Monster Energy Drinks Dangerous to the Heart?

Monster Energy drinks are extremely popular. However, a recent study that was presented to the American Heart Association insinuates that there may be a link between consumption of the drink to a spike in blood pressure that results in changes to the rhythms of the heart. People have died after drinking Monster Energy drinks, which include a high caffeine content, and as a result, lawsuits have been filed against its parent company, Monster Beverage Corporation.

The findings in the study that was presented to the American Heart Association suggest that consuming energy drinks can cause the blood pressure to increase, which changes the normal function of the heart. The study is preliminary due to its as of yet unpublished nature, but it was discovered that participants who drank a mere one to three energy drinks had a QT interval that was 10 milliseconds longer than people who didn’t consume an energy drink. While this number may seem extremely minute, an extended QT interval can potentially lead to a fatal arrhythmia of the heart.

In addition, the researchers who performed the study looked at the systolic blood pressure of the individuals who participated. It was found as a result that consuming as little as one energy drink increased their blood pressure to an average of 3.5 points, and the participants, who ranged in age from 18 to 45, were said to be healthy. The researchers determined that individuals who had health issues would more likely experience side effects affecting the heart.
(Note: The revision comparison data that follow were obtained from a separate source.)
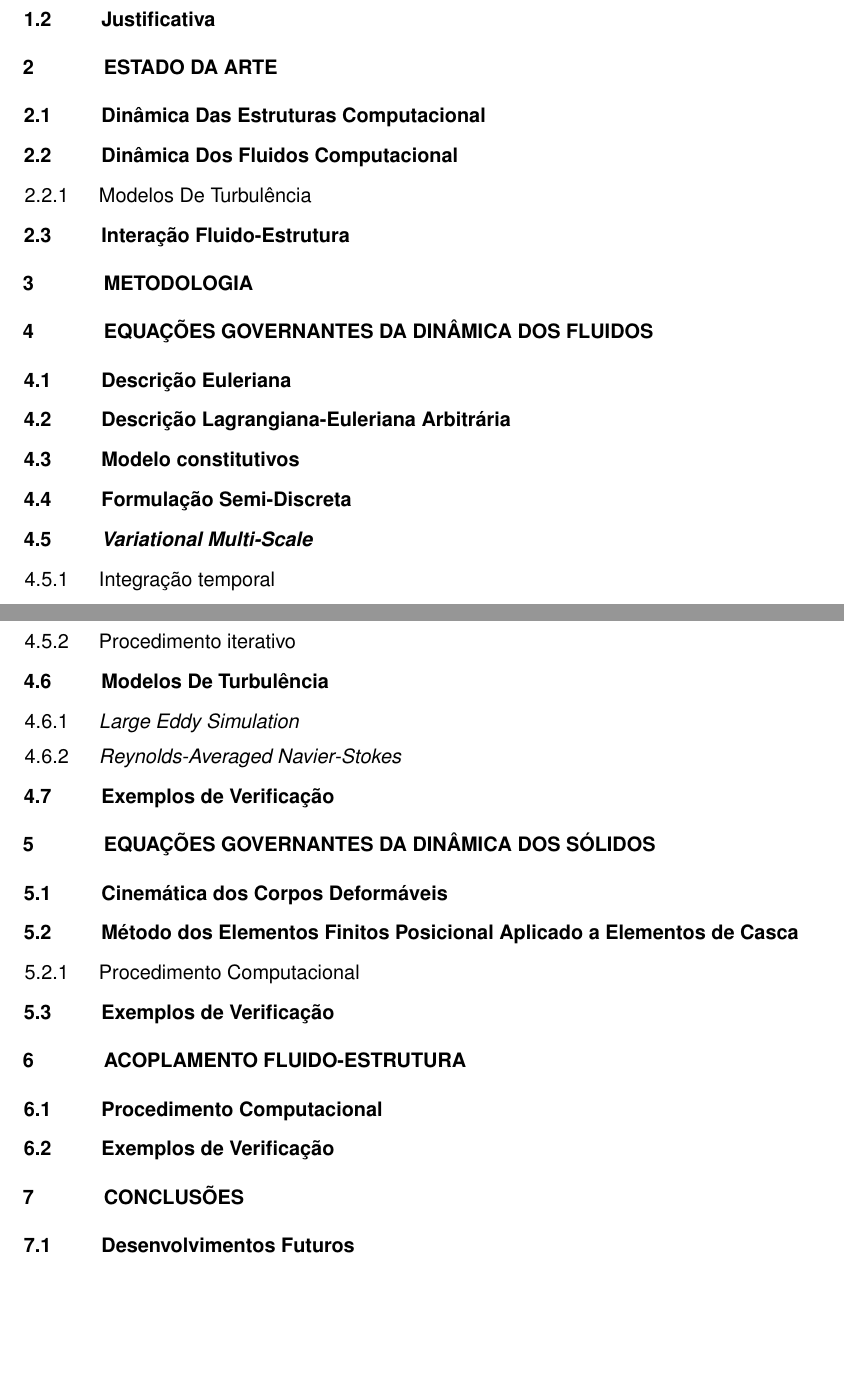
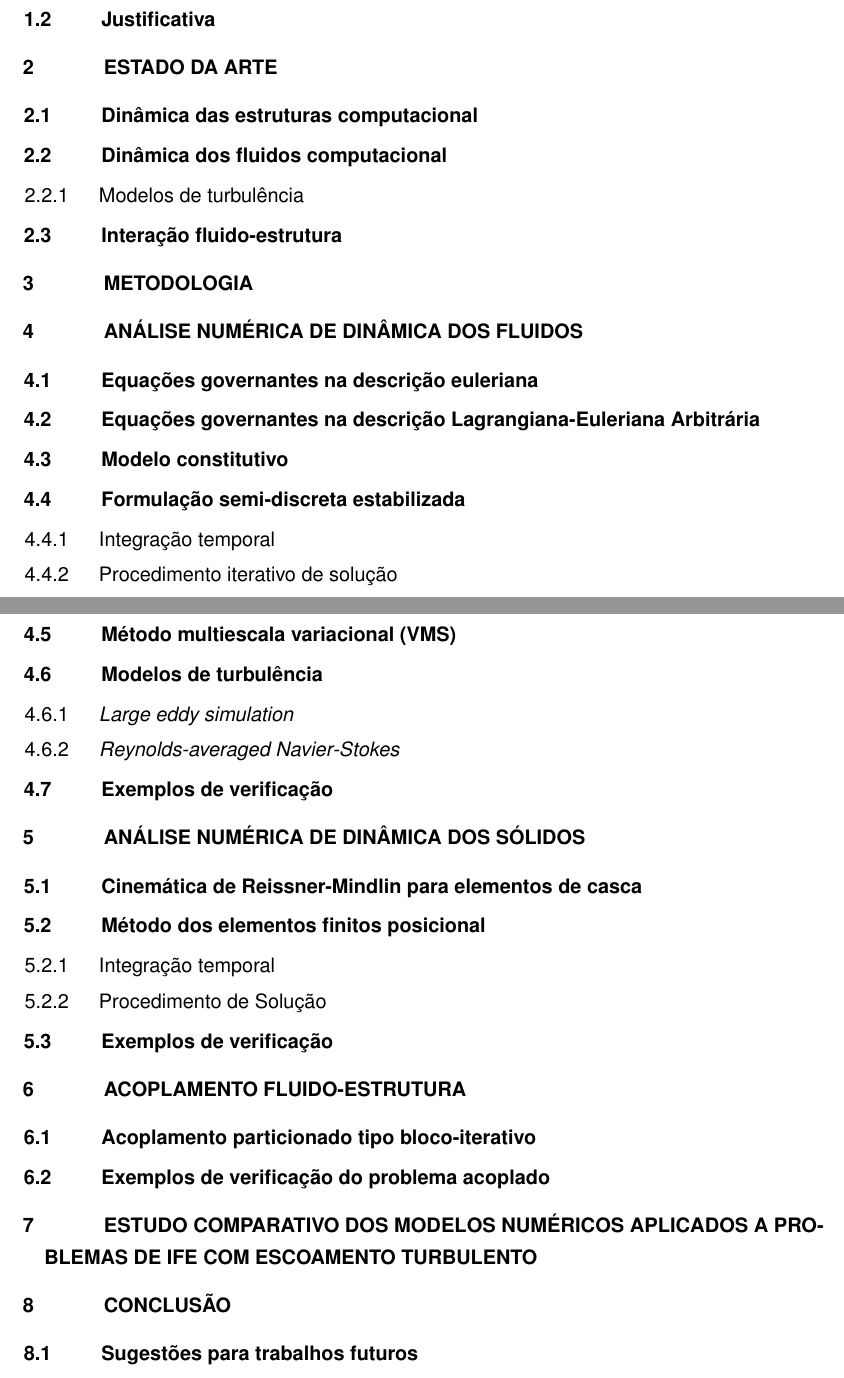
Before and after one commit to raksanches/QualificacaoMatheus, a LaTeX thesis (main.tex, which reads Capitulos/C8-SumarioEstruturado.tex): two parts of pages 51 and 52 of 98, joined at a grey line, cut so that both start at the same text, the shorter picture padded with empty space. Compiled offline with pdfLaTeX.

Commit message:
C8-SumarioEstruturadoRevisado

```diff
--- a/Capitulos/C8-SumarioEstruturado.tex
+++ b/Capitulos/C8-SumarioEstruturado.tex
@@ -21,49 +21,51 @@ Com base nas etapas já desenvolvidas do trabalho e visando atingir os resultado
     \end{enumerate}
     \itemi{ESTADO DA ARTE}
     \begin{enumerate}
-        \itemii{Dinâmica Das Estruturas Computacional}
-        \itemii{Dinâmica Dos Fluidos Computacional}
+        \itemii{Dinâmica das estruturas computacional}
+        \itemii{Dinâmica dos fluidos computacional}
         \begin{enumerate}
-            \itemiii{Modelos De Turbulência}
+            \itemiii{Modelos de turbulência}
         \end{enumerate}
-        \itemii{Interação Fluido-Estrutura}
+        \itemii{Interação fluido-estrutura}
     \end{enumerate}
     \itemi{METODOLOGIA}
-    \itemi{EQUAÇÕES GOVERNANTES DA DINÂMICA DOS FLUIDOS}
+    \itemi{ANÁLISE NUMÉRICA DE DINÂMICA DOS FLUIDOS}
     \begin{enumerate}
-        \itemii{Descrição Euleriana}
-        \itemii{Descrição Lagrangiana-Euleriana Arbitrária}
-        \itemii{Modelo constitutivos}
-        \itemii{Formulação Semi-Discreta}
-        \itemii{\textit{Variational Multi-Scale}}
+        \itemii{Equações governantes na descrição euleriana}
+        \itemii{Equações governantes na descrição Lagrangiana-Euleriana Arbitrária}
+        \itemii{Modelo constitutivo}
+        \itemii{Formulação semi-discreta estabilizada}
         \begin{enumerate}
             \itemiii{Integração temporal}
-            \itemiii{Procedimento iterativo}
+            \itemiii{Procedimento iterativo de solução}
         \end{enumerate}
-        \itemii{Modelos De Turbulência}
+        \itemii{Método multiescala variacional (VMS)}
+        \itemii{Modelos de turbulência}
         \begin{enumerate}
-            \itemiii{\textit{Large Eddy Simulation}}
-            \itemiii{\textit{Reynolds-Averaged Navier-Stokes}}
+            \itemiii{\textit{Large eddy simulation}}
+            \itemiii{\textit{Reynolds-averaged Navier-Stokes}}
         \end{enumerate}
-        \itemii{Exemplos de Verificação}
+        \itemii{Exemplos de verificação}
     \end{enumerate}
-    \itemi{EQUAÇÕES GOVERNANTES DA DINÂMICA DOS SÓLIDOS}
+    \itemi{ANÁLISE NUMÉRICA DE DINÂMICA DOS SÓLIDOS}
     \begin{enumerate}
-        \itemii{Cinemática dos Corpos Deformáveis}
-        \itemii{Método dos Elementos Finitos Posicional Aplicado a Elementos de Casca}
+        \itemii{Cinemática de Reissner-Mindlin para elementos de casca}
+        \itemii{Método dos elementos finitos posicional}
         \begin{enumerate}
-            \itemiii{Procedimento Computacional}
+            \itemiii{Integração temporal}
+            \itemiii{Procedimento de Solução}
         \end{enumerate}
-        \itemii{Exemplos de Verificação}
+        \itemii{Exemplos de verificação}
     \end{enumerate}
     \itemi{ACOPLAMENTO FLUIDO-ESTRUTURA}
     \begin{enumerate}
-        \itemii{Procedimento Computacional}
-        \itemii{Exemplos de Verificação}
+        \itemii{Acoplamento particionado tipo bloco-iterativo}
+        \itemii{Exemplos de verificação do problema acoplado}
     \end{enumerate}
-    \itemi{CONCLUSÕES}
+    \itemi{ESTUDO COMPARATIVO DOS MODELOS NUMÉRICOS APLICADOS A PROBLEMAS DE IFE COM ESCOAMENTO TURBULENTO}
+    \itemi{CONCLUSÃO}
     \begin{enumerate}
-        \itemii{Desenvolvimentos Futuros}
+        \itemii{Sugestões para trabalhos futuros}
     \end{enumerate}
 \end{enumerate}
 }
```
The Substance Abuse and Mental Health Services Administration reported that more emergency room visits were linked to energy drinks between 2007 and 2011, and that those visiting the E.R. because of them more than doubled 10,068 to 20,783 between those years. Most patients were male, but the number of visits to the E.R. for either sex doubled between the years of 2007 and 2011. Those aged 18 to 39 were most likely to be seen at the emergency room for issues related to consumption of energy drinks, although there was an increase of individuals 40 and older of 279 percent between 2007 and 2011.

It was also revealed that the caffeine content in an energy drink is anywhere from 80 to over 500 milligrams. Meanwhile, a cup of coffee of only five ounces contains only 100 milligrams of caffeine. Lawsuits have been filed against the makers of a few energy drinks as a result of fatal heart attacks in individuals after drinking the products.

Comments are closed.